THE TASK - From the records below, copy the lines that include "fillna".

START RECORDS PROVIDED

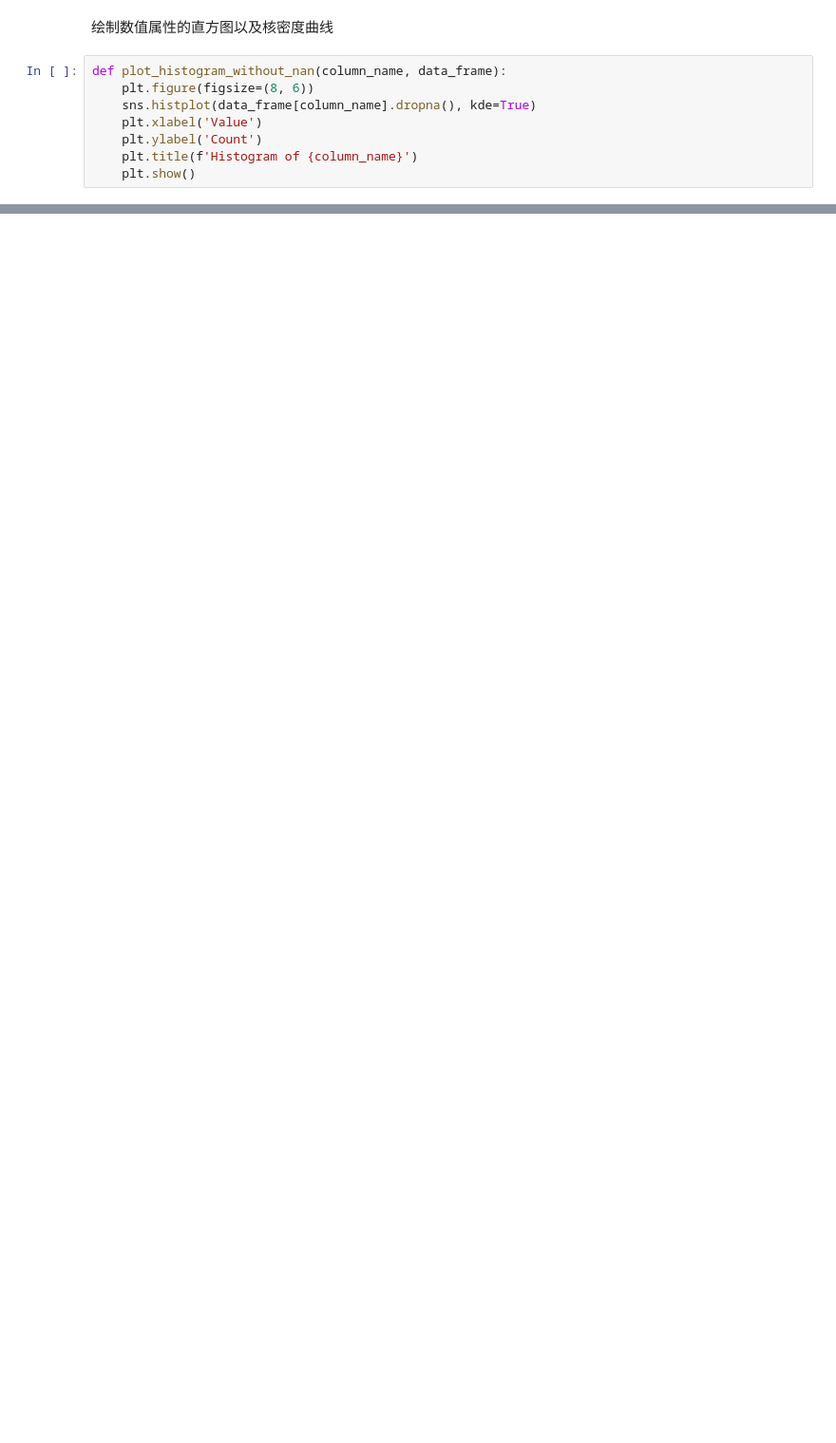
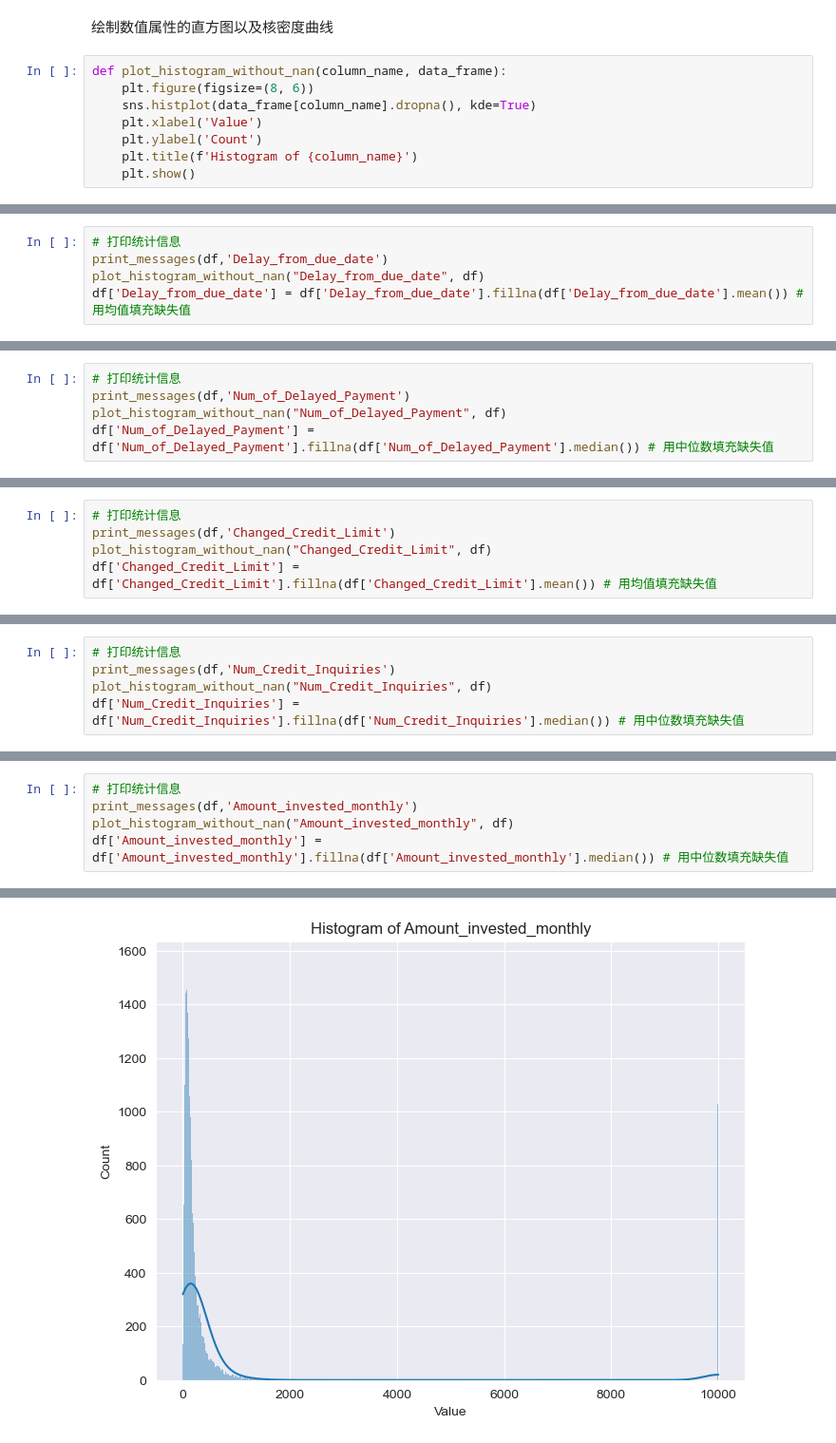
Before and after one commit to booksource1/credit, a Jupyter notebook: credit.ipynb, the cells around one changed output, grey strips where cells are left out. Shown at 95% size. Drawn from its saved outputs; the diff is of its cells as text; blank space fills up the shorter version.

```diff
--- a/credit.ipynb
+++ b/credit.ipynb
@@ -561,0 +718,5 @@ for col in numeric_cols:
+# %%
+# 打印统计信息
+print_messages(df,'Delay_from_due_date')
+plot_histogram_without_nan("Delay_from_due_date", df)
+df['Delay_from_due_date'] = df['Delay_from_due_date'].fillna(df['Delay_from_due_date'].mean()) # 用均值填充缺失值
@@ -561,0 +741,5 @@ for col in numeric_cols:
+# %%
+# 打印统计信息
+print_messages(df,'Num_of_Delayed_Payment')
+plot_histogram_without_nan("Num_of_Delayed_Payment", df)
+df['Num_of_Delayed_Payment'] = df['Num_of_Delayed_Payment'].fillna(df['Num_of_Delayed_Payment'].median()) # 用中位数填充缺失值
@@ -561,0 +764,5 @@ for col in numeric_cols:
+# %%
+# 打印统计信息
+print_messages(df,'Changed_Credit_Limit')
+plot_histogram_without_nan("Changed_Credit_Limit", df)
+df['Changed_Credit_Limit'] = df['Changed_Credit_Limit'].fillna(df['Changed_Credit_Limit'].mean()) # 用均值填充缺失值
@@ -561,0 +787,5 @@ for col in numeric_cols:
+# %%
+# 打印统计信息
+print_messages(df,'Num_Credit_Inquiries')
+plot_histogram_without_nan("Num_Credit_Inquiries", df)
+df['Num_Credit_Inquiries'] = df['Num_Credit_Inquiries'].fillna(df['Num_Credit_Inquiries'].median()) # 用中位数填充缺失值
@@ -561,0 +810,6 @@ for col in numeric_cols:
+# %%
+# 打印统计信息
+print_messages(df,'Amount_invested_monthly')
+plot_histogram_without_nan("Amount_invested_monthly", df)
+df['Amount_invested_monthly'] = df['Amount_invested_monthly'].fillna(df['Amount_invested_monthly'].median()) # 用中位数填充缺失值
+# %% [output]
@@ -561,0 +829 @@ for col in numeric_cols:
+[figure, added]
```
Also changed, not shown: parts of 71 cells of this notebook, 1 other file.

END RECORDS PROVIDED

SOLUTION -
+df['Delay_from_due_date'] = df['Delay_from_due_date'].fillna(df['Delay_from_due_date'].mean()) # 用均值填充缺失值
+df['Num_of_Delayed_Payment'] = df['Num_of_Delayed_Payment'].fillna(df['Num_of_Delayed_Payment'].median()) # 用中位数填充缺失值
+df['Changed_Credit_Limit'] = df['Changed_Credit_Limit'].fillna(df['Changed_Credit_Limit'].mean()) # 用均值填充缺失值
+df['Num_Credit_Inquiries'] = df['Num_Credit_Inquiries'].fillna(df['Num_Credit_Inquiries'].median()) # 用中位数填充缺失值
+df['Amount_invested_monthly'] = df['Amount_invested_monthly'].fillna(df['Amount_invested_monthly'].median()) # 用中位数填充缺失值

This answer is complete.